I still have lapses, and, I'm afraid, they're still going to happen. But, as I wrote earlier, the nature of the lapse and the recovery are very different from what I first experienced.
Last summer, I was playing three Scarlatti sonatas on a program in which I also accompanied a mezzo-soprano. Before playing the sonatas, I mentioned to the audience that the final one could be played really fast, especially if I got cocky. Unfortunately, I did get cocky after the first two sonatas went really well. I started the third sonata way too fast, got lost, started again--also too fast--, got lost again, and then addressed the audience, saying that I guess I had become cocky. So I started a final time and successfully completed the sonata at a reasonable tempo.
But was this a memory lapse? Had I simply started too fast?
Two months ago, I was playing in a church service the day after an evening recital at the same church. (This was a gratis payback for use of the church the night before.) The evening recital had gone really, really well, but, when playing the postlude for the Sunday service, I got caught in a loop. No one knew that I had done this, but I knew...and I had to play the same piece on a recital program later that day.
Yes, it was fatigue; it was sitting through a church service and having to play on the spot (something I mentioned earlier); it was lack of concentration; it was...still a lapse.
With all of these lapses and difficulties, WHY in the world do I continue to push for performing from memory? Remember: I'm a harpsichordist. I don't have to.
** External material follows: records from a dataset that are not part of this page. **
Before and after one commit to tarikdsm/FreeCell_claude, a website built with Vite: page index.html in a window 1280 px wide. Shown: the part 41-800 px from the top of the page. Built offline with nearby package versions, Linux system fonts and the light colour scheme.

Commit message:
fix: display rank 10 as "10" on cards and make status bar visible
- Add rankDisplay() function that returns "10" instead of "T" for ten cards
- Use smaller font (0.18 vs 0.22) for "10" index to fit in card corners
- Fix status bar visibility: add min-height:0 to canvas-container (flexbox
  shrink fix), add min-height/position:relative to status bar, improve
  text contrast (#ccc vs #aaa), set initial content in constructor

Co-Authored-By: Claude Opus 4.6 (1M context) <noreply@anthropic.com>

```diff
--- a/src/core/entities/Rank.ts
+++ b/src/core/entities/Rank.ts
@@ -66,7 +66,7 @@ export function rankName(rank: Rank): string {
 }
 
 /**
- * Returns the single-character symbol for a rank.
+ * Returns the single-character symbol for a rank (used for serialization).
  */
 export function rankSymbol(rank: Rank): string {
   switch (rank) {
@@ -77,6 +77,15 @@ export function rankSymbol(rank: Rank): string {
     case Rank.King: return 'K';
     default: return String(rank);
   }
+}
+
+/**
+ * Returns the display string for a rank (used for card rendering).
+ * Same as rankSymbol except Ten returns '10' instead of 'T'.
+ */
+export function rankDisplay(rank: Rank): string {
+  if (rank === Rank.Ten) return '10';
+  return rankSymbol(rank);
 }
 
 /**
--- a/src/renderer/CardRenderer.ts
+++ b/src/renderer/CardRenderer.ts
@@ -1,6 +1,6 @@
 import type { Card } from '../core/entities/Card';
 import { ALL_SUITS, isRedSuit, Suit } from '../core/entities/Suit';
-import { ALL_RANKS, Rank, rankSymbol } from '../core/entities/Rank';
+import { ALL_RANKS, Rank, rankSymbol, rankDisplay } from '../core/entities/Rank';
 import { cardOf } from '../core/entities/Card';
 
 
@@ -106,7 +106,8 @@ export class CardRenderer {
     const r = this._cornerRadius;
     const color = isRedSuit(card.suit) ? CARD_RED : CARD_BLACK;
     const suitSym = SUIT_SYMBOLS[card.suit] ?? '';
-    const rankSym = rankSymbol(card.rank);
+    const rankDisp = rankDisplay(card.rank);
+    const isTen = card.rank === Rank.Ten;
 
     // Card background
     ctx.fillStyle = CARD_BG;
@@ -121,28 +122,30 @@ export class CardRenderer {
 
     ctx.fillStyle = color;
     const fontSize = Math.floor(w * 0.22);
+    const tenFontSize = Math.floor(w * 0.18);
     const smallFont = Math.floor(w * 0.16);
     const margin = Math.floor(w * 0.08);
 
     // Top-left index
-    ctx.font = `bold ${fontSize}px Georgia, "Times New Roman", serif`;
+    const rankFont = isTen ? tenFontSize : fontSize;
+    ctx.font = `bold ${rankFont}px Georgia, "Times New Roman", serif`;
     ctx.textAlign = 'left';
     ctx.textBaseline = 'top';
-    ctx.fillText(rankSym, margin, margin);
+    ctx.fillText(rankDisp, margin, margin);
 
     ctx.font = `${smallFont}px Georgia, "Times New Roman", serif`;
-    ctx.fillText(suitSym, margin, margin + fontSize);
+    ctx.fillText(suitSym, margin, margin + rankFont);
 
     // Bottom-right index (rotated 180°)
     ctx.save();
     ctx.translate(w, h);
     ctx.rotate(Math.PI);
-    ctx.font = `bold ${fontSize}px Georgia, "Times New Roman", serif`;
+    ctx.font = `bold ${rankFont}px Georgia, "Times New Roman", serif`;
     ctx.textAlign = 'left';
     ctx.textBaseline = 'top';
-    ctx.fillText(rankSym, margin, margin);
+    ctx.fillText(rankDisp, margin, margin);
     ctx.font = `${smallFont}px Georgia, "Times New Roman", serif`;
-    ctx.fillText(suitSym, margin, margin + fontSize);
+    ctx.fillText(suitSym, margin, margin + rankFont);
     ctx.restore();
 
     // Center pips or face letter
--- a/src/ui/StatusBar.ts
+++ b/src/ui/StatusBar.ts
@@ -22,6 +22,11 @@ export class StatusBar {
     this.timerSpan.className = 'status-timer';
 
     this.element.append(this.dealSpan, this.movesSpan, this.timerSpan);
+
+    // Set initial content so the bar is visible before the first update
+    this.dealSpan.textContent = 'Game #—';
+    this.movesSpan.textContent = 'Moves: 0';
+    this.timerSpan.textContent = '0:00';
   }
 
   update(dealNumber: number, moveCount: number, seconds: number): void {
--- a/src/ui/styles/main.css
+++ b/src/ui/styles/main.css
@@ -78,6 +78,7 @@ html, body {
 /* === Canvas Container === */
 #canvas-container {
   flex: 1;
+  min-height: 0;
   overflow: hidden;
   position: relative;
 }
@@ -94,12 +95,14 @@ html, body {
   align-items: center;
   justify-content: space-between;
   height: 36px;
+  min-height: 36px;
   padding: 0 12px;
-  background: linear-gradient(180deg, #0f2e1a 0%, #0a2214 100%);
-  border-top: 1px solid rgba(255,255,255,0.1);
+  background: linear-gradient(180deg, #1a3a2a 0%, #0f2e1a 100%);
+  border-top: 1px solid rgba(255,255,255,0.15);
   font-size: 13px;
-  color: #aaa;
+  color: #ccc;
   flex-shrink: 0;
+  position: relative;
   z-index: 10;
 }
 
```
This is a blog about how to memorize, but I think it's time for a brief discussion of why.
Here's my Poulenc performance: